Andy Gersh

By Gabriel Cohn, History Teacher

For someone who admits he was not a strong math student when he was younger, Andy Gersh is exceedingly passionate about math. 

Andy’s path from youth to PCS was a winding one. After growing up in Spokane, WA and attending the University of Puget Sound, Andy  spent time doing outdoor education (while also getting into surfing). He decided that the repetitive nature of teaching the same lesson over and over to different groups of kids was the opposite of what he wanted, and eventually returned to Puget Sound to get his teaching degree. From there he taught in a variety of locations: a Title I school in Tacoma, an international school in the Marshall Islands (he never really mastered Marshallese), and a couple of South Bay private schools. He also traveled as far as Samoa, Guatemala, and New Zealand—definitely not the fastest route from Spokane to PCS.

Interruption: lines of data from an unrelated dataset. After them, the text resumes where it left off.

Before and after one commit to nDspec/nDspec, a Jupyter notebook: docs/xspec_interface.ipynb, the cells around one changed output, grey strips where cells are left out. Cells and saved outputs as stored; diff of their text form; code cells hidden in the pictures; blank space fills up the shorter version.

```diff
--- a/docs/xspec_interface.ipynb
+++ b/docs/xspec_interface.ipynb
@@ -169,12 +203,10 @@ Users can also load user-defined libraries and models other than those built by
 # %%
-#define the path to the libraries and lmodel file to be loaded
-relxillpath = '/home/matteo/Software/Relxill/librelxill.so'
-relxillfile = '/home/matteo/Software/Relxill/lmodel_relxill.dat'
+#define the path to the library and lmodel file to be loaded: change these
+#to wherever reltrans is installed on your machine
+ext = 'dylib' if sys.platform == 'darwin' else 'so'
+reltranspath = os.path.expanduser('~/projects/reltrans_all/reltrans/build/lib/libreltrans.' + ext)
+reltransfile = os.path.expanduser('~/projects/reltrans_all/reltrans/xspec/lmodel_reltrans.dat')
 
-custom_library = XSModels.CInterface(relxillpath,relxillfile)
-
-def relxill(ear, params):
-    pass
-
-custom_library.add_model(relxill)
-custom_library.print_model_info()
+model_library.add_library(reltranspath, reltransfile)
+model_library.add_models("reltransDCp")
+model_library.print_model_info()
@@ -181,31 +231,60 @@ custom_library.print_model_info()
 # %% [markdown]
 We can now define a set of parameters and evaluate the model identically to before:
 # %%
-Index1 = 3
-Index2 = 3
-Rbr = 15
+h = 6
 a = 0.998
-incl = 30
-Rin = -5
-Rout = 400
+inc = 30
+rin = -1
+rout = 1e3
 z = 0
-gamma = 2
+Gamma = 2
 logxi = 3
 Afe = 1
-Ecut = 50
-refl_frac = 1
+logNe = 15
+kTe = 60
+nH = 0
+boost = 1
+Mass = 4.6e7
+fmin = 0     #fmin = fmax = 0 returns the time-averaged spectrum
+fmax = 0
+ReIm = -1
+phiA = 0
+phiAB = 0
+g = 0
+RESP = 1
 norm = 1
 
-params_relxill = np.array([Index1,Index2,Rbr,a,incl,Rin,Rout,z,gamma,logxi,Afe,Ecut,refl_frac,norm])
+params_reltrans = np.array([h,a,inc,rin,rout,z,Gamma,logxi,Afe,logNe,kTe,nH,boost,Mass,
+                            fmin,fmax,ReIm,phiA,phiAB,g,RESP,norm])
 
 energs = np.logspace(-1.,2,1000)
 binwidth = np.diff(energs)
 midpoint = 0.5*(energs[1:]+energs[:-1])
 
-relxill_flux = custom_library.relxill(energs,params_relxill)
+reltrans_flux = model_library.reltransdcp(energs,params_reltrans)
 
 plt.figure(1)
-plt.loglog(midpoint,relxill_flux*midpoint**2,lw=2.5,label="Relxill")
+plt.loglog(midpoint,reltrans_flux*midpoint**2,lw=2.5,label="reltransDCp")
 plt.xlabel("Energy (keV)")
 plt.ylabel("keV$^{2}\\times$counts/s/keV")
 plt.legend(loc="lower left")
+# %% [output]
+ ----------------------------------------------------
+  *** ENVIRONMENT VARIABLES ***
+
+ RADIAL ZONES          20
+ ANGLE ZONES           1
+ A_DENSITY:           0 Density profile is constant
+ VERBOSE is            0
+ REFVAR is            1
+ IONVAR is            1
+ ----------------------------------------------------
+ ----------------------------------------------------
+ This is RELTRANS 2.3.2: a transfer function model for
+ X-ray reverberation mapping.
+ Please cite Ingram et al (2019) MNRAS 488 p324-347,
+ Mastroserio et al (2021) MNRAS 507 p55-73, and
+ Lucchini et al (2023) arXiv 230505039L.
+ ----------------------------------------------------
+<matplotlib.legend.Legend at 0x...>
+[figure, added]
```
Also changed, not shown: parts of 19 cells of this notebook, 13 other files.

PCS’s luck turned in 2011. Andy was on the verge of leaving the Santa Cruz area when he began dating his future wife, Taflyn. Eight years on, they now have two kids, Levi and Lucas, who (how appropriate for a mathematician) were born exactly 3 years and 3 days apart. And, lucky for PCS, when a job opened here, Andy just happened to live in the neighborhood…

And what has Andy brought to PCS? Answer: just his insane (in a good way!) love for the beauty of mathematics. He admits he was never a natural math wiz growing up, but over time he found that he loves working with kids to bring out their curiosity, showing them the variety of ways that numbers combine and coordinate. He shows his passion in everything from game playing (the card game Euchre is evidently a favorite) to building remote control model boats, cars, and planes (he’s considering a “flight club” seminar in the future).  He even recommended a book to inspire folks to reenter the world of math, The Joy of x: A Guided Tour of Math, from One to Infinity by Steven Strogatz, which Andy describes as an entertaining explanation of math concepts for people who might be a little scared of math.  To put all of that another way (and this is literally what he scribbled on my interview notes—talk about a wonderfully nerdy math guy!), Andy says, “interest > natural inclination.”  Anyone can do it, they just have to find the beauty behind the numbers.